Celebrating Our Native Students
November is Native American Heritage Month, so I want to take a few minutes to provide an overview about how Native American students factor into our overall enrollment at EPIC, as well as provide an update on some exciting steps we’re taking to better serve our Native students.
In my blog last month, I mentioned that approximately 25% of our student body is made up of Native American students. This means EPIC is home to roughly 9,000 kids representing many tribes and cultures.
Studies show that Native American students have better educational outcomes when they have greater connection to their tribal culture, as well as supportive school personnel. Providing those connections and support is part of the EPIC mission for all students, and we recently formed NASO, EPIC’s first Native American Student Organization.
NASO is open to students in grades 7-12 who want to learn more about tribal culture, whether the student is part of a tribe or not. The program is being led by Alison Black, an enrolled member of the Cheyenne and Arapaho Tribes of Oklahoma.
NASO held its first event on Oct. 7, and last week, we celebrated Native American Heritage Day with Virtual Spirit Days every day. Monday was our Traditional Dress Showcase, where students were invited to show off traditional dress or Native American clothing on social media; Tuesday, we asked students to “Rock Your Mocs” by wearing traditional Native American footwear. Wednesday was another dress-up day, with students being asked to dress as their own Native Hero, and on Friday, students will wear turquoise in their clothing or in traditional Native jewelry.
If you noticed I skipped Thursday – that’s for a good reason. Thursday was our monthly NASO meeting, where students gathered online for discussion and a fun activity. To join future meetings, contact Ms. Black at IndianEducation@epiccharterschools.org.
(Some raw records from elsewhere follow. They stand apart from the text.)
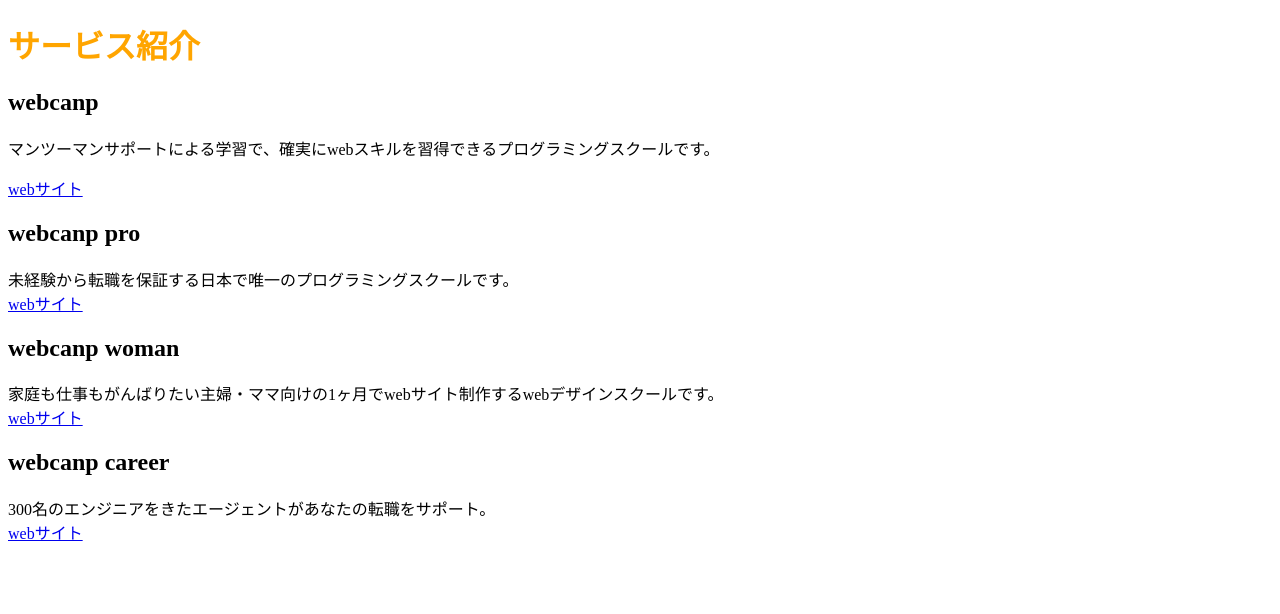
Repository: itoudaiki/git-practice
Page: sample/sample.html
The author's editor kept a record of every edit. The page is drawn from the files as they stood at one moment, then again after the next edit.
The browser window is 1280 px wide. The pictures show the whole page.

Above is the page before.

### sample/sample.html
<!DOCTYPE HTML>
<html lang="ja">
  <head>
    <meta charset="UTF-8" />
    <title>初めてのHTML</title>
    <link rel="stylesheet" href="style.css" />
  </head>
  <h1>サービス紹介</h1>
  <body>
  <h2>webcanp</h2>
  <p>マンツーマンサポートによる学習で、確実にwebスキルを習得できるプログラミングスクールです。</p>
  <a href="https://web-camp.io/">webサイト</a>
   <h2>webcanp pro</h2>
  <a>未経験から転職を保証する日本で唯一のプログラミングスクールです。</a>
  <br>
  <a href="https://web-camp.io/">webサイト</a>
  <h2>webcanp woman</h2>
  <a>家庭も仕事もがんばりたい主婦・ママ向けの1ヶ月でwebサイト制作するwebデザインスクールです。</a>
  <br>
  <a href="https://web-camp.io/">webサイト</a>
  <h2>webcanp career</h2>
  <a>300名のエンジニアをきたエージェントがあなたの転職をサポート。</a>
  <br>
  <a href="https://web-camp.io/">webサイト</a>
  </body>
</html>

### sample/style.css
h1 {
    color:orange;
}

After the next edit:
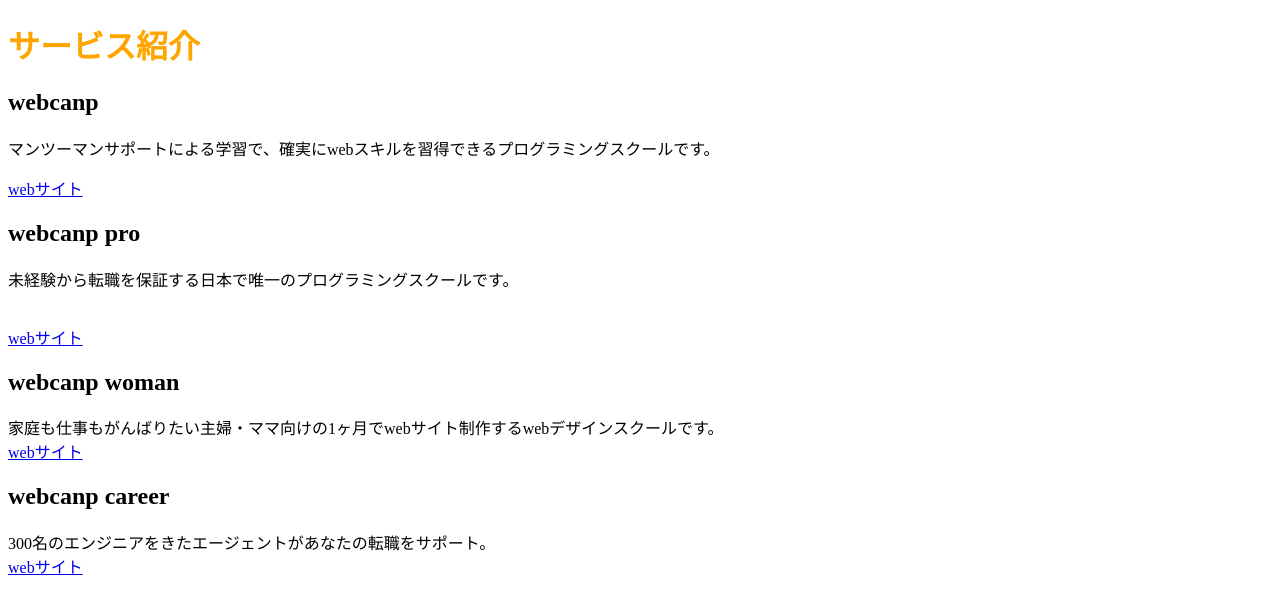
The edit:
--- a/sample/sample.html
+++ b/sample/sample.html
@@ -11,7 +11,7 @@
   <p>マンツーマンサポートによる学習で、確実にwebスキルを習得できるプログラミングスクールです。</p>
   <a href="https://web-camp.io/">webサイト</a>
    <h2>webcanp pro</h2>
-  <a>未経験から転職を保証する日本で唯一のプログラミングスクールです。</a>
+  <p>未経験から転職を保証する日本で唯一のプログラミングスクールです。</p>
   <br>
   <a href="https://web-camp.io/">webサイト</a>
   <h2>webcanp woman</h2>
At EPIC, we’re committed to fostering an inclusive environment where kids feel connected, comfortable and ready to learn. We’re proud of the diverse student body we serve; NASO is just one way we’re showing it.
Until next time,